It was far from perfect - I feel kind of mean saying this, but I didn't always like the writing style. It seemed like it was trying too hard, and had too many mixtures of elements. There were lots of very awkward turns of phrase, and it was both too serious and too casual at the same time. The author's narrator voice is quite formal and instructional, and then the author as the character seems much more joke-y, and he writes himself with a Scottish accent (along with the other staff and patients). I found this to be distracting and unnecessary, and it didn't add anything for me (probably showing my southern bias here). The little puns and turns of phrase also turned me off (for example he says 'going out to blacken a lung' instead of 'smoking' - this phrase alone is fine, but he uses it repeatedly and it gets kind of lame).

I also wished we could have stayed with the characters for longer. At the outset of the book, Dennis explains that he has kept things at a deliberate distance and changed certain facts to protect the identities of the individuals involved, however the lack of consistent characters made it seem more shallow, I guess.

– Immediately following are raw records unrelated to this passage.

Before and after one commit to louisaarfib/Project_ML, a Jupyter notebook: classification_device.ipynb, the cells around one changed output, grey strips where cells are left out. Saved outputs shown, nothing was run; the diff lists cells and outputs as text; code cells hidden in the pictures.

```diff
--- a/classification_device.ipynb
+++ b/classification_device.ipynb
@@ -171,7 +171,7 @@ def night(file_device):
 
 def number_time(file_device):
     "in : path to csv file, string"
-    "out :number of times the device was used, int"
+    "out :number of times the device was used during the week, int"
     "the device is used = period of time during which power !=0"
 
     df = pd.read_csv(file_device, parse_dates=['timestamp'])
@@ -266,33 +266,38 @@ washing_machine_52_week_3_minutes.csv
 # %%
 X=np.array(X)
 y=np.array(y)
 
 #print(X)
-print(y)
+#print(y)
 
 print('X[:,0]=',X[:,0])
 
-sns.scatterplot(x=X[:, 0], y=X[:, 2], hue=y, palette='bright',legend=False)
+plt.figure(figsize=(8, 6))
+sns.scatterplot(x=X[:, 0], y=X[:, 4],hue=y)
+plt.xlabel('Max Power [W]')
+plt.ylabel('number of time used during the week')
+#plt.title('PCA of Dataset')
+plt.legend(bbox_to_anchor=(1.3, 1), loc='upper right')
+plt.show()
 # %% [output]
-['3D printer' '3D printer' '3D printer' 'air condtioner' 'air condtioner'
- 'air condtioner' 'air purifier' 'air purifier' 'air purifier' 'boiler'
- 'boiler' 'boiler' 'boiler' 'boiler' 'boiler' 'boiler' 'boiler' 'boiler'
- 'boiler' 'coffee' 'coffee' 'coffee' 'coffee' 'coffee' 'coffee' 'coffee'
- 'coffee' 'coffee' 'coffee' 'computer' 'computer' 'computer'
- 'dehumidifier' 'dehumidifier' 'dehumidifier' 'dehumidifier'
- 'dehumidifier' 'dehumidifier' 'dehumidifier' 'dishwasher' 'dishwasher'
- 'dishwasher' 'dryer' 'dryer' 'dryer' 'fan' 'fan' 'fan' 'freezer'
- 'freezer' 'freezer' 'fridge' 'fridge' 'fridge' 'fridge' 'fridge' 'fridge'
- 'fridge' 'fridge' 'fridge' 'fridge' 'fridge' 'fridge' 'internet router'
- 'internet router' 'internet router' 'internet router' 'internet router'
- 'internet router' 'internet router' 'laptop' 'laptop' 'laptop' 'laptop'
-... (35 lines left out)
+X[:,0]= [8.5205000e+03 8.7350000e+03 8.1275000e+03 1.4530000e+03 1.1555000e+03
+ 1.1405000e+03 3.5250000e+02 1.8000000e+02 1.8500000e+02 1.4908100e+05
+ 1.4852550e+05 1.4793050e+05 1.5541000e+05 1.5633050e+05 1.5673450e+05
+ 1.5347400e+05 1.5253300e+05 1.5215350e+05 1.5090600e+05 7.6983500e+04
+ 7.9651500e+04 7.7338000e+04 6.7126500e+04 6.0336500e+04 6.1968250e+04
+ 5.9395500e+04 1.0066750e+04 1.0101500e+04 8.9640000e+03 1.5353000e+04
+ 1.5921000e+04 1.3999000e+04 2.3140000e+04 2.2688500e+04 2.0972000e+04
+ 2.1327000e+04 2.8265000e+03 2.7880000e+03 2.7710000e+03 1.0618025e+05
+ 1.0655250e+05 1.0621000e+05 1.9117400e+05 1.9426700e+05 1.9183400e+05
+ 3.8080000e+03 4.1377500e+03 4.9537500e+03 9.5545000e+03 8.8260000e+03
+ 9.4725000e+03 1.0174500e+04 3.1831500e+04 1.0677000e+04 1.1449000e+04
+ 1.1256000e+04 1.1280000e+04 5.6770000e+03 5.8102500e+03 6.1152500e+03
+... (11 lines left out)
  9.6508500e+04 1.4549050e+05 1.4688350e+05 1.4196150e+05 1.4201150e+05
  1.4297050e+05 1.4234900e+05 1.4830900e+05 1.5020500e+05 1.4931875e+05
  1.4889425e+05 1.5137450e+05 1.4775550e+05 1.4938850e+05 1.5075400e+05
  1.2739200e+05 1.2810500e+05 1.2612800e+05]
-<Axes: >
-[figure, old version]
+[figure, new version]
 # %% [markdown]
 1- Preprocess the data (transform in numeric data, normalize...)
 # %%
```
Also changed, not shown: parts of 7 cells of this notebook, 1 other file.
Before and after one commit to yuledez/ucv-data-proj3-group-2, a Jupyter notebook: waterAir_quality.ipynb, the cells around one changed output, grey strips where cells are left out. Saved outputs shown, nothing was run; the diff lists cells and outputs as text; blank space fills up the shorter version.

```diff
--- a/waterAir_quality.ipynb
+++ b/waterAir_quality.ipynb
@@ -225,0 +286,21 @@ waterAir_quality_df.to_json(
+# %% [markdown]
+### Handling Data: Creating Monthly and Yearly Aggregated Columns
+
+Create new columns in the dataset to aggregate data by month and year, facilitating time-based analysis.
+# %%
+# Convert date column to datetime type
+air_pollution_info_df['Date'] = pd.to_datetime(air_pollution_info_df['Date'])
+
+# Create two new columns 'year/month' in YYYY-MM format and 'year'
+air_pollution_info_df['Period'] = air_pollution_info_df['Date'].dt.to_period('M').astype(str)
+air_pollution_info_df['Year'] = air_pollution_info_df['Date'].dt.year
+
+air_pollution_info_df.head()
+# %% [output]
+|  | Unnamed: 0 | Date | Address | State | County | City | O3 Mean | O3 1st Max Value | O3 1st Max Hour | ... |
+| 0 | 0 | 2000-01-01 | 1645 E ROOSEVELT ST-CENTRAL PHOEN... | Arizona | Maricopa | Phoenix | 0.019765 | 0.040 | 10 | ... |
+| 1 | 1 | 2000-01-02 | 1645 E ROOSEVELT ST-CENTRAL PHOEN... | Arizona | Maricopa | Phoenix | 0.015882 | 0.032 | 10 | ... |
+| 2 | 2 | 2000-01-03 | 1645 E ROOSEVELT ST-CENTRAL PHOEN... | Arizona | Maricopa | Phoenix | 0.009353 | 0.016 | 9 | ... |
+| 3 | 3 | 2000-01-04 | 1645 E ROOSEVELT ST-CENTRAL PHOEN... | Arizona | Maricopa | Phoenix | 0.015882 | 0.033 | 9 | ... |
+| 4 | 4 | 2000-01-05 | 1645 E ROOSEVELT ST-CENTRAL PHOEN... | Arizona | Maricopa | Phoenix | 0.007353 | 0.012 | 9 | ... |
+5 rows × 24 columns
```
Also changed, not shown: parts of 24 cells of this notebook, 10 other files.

I also didn't really come away with enough of an impression of Dennis himself.

Anyway, that's all.

Next time: First Among Sequels by Jasper Fforde

65/111 - Sunbathing in the Rain by Gwyneth Lewis

I bought this book a little while ago, but it's not until recently that I decided to read it. The strapline describes is as 'a cheerful book about depression', however I'm not really sure this fits the bill.

A couple of years ago I read Sally Brampton's Shoot the Damn Dog, which was excellent from both a personal viewpoint and as a way of explaining and putting into words what depression really is. On the contrary, Sunbathing in the Rain can't seem to decide what it wants to be - memoir, book of motivational quotes, poetry collection.

The book itself is written in lots of small sections, and the author explains that this is because she has designed the book in part to be accessible to people who are currently depressed, and so the chunks are very small because depression robs you of your ability to take in information. This is really thoughtful, however I found it to be quite distracting and I wasn't able to follow one train of thought, so the unconventional structure didn't really work for me.

That's pretty much all I have to say about this book. I skimmed it on the train, mostly, and didn't have any strong feelings other than mild boredom.

Next: The Locked Ward by Dennis O'Donnell